Among the records, find the lines that hold the string "params" and return them.

» **Provided material**:
----------

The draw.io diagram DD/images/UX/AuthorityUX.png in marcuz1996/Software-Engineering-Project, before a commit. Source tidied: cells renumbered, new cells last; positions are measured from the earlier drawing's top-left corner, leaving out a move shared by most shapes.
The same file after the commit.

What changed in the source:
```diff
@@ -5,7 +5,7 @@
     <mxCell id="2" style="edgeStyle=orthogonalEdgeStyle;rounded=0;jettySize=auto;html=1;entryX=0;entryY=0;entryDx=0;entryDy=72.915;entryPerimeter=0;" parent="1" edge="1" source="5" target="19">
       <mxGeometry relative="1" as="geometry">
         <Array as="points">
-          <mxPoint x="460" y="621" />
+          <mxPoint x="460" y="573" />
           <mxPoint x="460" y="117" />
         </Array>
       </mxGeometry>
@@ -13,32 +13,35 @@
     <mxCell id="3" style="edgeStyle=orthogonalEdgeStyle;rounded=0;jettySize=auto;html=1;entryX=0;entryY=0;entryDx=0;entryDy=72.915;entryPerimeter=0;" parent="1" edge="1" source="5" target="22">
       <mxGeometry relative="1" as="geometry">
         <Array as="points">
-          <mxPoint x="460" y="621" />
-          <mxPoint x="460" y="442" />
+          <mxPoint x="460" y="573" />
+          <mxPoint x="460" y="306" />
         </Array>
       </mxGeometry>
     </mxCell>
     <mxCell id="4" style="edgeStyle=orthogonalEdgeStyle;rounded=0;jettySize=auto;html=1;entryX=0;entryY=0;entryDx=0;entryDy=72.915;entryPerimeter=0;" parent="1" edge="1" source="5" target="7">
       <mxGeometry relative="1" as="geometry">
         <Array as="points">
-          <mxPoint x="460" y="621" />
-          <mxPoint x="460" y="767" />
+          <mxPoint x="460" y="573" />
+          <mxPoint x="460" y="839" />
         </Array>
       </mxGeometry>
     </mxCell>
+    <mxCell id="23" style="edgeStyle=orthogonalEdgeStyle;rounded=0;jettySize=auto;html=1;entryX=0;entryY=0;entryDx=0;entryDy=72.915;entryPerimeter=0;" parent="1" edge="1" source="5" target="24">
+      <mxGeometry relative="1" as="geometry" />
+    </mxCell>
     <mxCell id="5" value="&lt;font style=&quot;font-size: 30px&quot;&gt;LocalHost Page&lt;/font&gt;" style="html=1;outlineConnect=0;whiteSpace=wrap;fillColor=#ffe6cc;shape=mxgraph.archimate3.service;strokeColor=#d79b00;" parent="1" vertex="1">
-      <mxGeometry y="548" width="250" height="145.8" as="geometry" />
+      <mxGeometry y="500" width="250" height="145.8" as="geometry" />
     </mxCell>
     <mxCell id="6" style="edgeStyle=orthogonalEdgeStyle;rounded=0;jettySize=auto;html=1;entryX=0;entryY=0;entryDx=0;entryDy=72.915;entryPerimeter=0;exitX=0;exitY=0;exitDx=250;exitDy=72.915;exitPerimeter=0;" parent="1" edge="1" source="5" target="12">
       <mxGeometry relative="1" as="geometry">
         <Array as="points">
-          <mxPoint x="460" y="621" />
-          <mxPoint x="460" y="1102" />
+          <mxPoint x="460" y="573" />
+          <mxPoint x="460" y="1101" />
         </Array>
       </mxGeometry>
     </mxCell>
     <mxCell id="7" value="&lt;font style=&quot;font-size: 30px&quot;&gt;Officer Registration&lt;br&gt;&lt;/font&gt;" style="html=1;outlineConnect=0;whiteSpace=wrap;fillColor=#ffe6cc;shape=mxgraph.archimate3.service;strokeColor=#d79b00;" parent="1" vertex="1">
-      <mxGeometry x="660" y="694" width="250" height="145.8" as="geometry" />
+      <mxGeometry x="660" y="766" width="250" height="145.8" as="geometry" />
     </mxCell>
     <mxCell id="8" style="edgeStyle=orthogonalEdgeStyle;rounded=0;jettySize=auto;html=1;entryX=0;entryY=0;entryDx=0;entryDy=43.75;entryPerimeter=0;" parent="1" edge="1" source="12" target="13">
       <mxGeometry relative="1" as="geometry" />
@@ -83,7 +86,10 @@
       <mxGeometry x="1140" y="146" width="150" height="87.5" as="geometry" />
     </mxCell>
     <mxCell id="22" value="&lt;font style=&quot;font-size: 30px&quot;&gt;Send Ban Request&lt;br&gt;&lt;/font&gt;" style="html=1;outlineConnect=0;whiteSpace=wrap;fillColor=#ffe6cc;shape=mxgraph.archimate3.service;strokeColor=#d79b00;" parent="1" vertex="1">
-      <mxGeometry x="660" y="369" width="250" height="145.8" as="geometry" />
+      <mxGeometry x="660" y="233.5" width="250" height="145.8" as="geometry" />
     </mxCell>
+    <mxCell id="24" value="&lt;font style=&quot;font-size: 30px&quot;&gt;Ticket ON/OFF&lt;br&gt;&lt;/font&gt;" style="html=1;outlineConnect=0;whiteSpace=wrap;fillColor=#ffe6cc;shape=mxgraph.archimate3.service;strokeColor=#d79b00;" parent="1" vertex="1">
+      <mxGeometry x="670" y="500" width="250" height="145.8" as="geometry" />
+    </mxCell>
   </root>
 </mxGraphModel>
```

----------

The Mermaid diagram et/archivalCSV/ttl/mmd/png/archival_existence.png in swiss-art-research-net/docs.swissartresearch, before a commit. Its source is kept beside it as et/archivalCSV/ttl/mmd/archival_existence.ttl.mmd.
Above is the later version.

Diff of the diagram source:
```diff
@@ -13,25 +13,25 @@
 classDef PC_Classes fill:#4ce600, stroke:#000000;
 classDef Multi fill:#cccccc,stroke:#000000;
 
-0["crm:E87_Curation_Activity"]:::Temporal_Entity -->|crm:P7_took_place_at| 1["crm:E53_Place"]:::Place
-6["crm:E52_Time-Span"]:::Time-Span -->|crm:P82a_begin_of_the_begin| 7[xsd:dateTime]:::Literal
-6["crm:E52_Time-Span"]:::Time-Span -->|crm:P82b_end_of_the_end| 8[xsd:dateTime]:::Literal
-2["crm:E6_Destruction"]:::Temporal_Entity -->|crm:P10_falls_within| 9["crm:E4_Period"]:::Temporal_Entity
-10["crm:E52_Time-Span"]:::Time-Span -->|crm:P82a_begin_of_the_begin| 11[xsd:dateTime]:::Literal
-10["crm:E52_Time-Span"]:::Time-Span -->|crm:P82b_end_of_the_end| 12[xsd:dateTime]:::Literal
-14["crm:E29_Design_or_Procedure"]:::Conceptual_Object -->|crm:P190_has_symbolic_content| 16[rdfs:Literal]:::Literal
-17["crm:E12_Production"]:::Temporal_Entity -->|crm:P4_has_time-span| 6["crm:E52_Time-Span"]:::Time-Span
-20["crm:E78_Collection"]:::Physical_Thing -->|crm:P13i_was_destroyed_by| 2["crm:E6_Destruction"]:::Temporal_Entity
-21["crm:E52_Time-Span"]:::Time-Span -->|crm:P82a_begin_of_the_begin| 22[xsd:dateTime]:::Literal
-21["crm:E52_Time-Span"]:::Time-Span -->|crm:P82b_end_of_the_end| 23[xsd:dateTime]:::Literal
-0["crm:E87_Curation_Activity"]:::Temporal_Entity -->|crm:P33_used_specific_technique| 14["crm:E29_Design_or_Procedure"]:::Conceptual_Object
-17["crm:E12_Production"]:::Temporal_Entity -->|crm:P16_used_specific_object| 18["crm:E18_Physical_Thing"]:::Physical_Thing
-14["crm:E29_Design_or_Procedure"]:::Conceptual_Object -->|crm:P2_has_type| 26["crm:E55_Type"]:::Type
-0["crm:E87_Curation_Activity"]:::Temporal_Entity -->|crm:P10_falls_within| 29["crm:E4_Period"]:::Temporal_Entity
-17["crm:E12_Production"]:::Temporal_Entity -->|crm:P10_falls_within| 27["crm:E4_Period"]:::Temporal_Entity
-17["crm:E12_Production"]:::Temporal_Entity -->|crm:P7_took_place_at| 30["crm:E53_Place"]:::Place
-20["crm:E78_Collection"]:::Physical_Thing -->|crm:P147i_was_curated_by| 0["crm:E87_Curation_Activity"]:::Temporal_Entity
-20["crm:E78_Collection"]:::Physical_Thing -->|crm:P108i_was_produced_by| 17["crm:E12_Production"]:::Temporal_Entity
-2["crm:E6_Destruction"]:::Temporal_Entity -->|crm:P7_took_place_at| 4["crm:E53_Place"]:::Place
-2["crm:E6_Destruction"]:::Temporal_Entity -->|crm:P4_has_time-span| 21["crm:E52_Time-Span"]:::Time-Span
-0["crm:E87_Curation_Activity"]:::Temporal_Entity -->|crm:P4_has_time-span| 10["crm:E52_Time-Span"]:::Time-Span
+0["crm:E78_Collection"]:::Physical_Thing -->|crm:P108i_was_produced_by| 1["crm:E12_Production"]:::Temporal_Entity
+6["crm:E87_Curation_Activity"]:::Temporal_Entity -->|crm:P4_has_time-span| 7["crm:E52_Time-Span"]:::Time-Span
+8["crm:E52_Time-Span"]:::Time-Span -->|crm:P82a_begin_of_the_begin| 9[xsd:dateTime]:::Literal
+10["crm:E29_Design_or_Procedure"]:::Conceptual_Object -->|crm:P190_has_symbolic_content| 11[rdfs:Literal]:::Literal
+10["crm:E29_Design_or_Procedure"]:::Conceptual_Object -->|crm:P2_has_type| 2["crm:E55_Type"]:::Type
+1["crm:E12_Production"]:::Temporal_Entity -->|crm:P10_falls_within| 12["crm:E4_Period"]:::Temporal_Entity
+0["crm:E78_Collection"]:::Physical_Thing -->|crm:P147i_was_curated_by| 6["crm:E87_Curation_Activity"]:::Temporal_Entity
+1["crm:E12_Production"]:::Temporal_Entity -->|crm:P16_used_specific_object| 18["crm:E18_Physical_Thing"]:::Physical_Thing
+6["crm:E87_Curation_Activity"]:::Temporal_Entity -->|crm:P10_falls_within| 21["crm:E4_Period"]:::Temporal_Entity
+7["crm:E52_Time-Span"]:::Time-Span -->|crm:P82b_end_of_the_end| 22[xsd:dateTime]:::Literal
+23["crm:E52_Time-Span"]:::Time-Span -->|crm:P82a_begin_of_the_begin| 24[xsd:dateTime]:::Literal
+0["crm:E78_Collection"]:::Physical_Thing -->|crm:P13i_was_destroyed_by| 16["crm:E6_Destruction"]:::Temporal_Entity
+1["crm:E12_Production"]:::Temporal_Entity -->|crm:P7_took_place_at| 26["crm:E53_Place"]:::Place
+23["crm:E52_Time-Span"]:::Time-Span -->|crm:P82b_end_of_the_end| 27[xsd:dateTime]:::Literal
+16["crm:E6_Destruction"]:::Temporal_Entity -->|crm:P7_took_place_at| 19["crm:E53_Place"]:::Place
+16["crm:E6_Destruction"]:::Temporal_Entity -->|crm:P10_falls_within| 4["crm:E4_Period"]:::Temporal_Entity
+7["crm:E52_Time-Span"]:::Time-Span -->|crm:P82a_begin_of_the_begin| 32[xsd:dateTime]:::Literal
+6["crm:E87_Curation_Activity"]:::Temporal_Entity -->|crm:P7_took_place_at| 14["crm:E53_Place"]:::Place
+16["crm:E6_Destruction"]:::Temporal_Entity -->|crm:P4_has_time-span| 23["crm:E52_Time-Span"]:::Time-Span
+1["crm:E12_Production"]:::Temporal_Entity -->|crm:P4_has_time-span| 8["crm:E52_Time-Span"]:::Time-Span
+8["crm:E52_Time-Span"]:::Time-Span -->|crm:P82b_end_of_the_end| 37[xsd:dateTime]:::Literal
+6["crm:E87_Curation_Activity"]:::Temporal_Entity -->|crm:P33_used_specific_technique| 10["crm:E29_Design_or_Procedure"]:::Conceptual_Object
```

----------

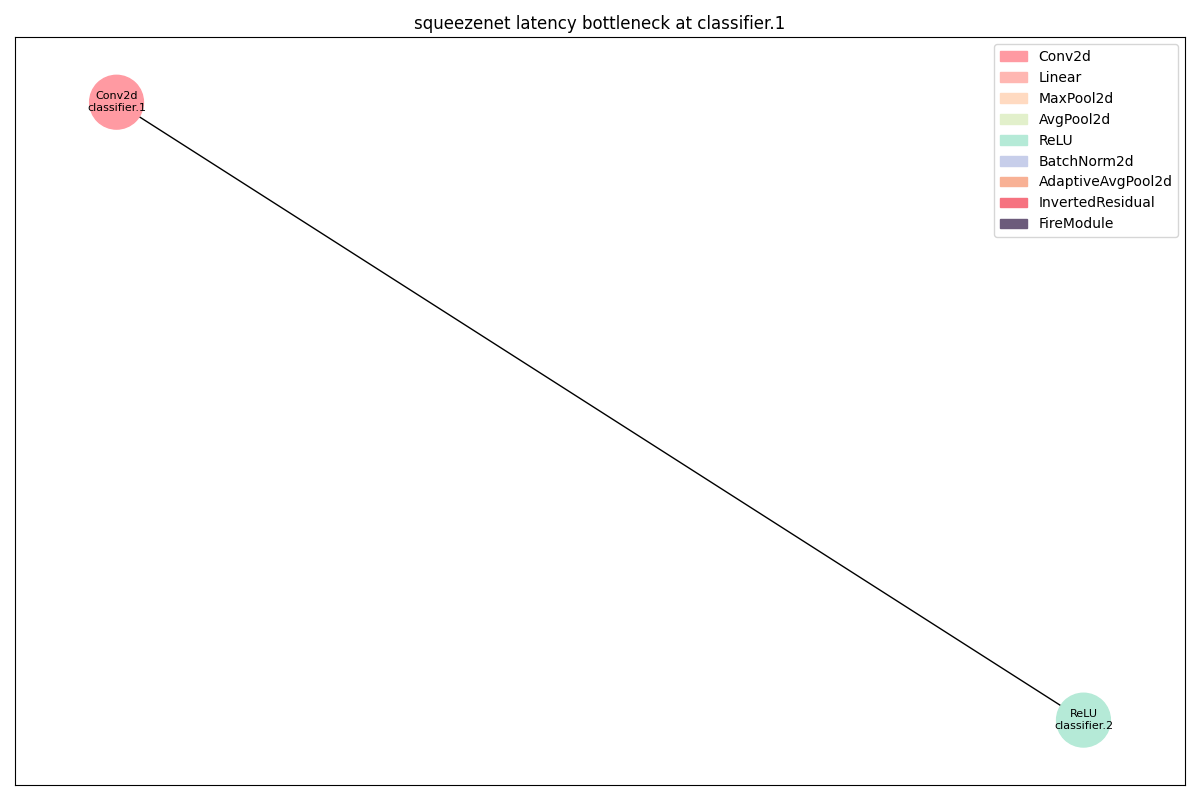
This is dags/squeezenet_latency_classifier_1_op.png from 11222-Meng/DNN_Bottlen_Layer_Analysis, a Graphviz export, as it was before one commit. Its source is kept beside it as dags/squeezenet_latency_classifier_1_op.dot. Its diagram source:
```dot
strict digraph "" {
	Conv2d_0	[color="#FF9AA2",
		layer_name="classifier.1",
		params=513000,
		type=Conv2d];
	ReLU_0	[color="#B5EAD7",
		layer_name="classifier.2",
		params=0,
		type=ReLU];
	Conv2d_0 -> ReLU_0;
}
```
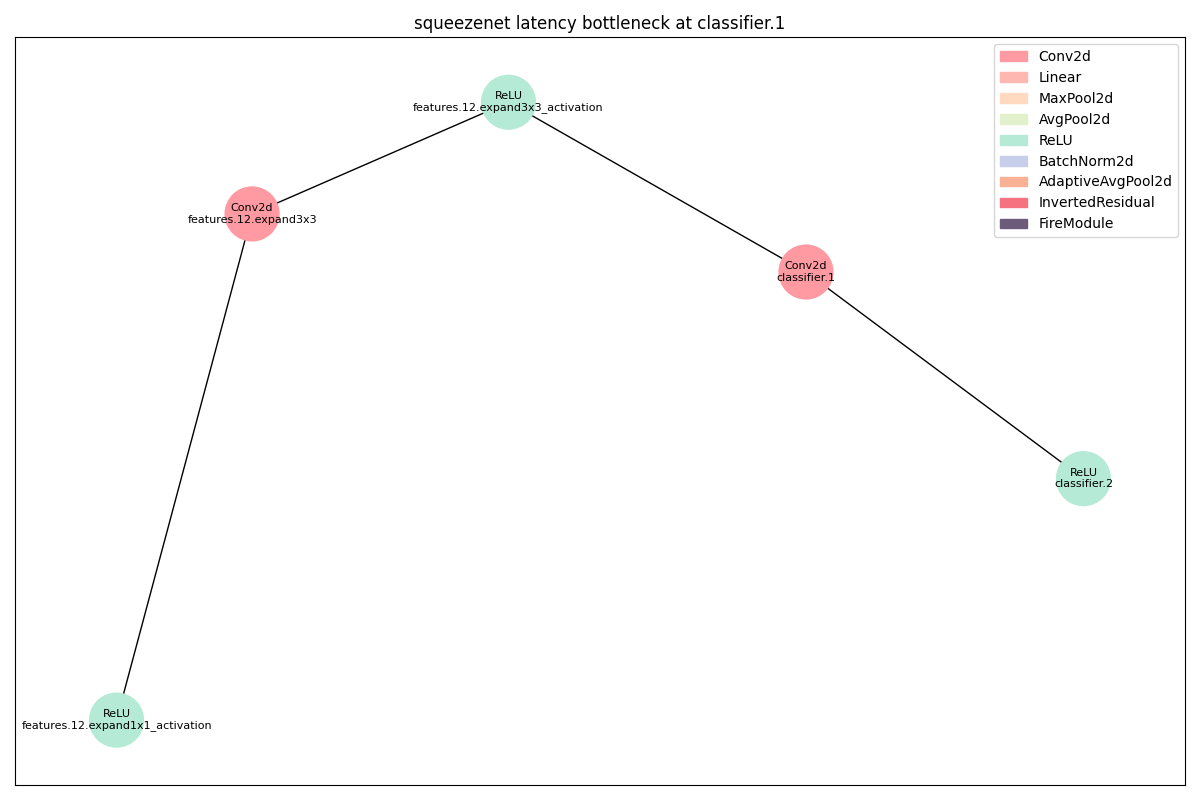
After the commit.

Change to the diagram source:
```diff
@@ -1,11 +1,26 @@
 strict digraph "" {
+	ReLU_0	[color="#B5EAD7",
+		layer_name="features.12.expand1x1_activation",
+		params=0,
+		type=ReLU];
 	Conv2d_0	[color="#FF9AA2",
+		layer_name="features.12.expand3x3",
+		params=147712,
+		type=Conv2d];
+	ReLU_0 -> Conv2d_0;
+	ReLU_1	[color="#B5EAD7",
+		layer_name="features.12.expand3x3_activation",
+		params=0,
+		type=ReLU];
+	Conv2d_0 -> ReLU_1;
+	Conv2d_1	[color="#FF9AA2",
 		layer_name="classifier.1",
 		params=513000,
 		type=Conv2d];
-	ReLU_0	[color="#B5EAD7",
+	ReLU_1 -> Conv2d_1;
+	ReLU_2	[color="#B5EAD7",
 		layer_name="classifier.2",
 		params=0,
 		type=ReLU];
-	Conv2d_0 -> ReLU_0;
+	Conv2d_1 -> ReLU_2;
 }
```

----------

» **Task response**:
		params=513000,
		params=0,
+		params=0,
+		params=147712,
+		params=0,
 		params=513000,
 		params=0,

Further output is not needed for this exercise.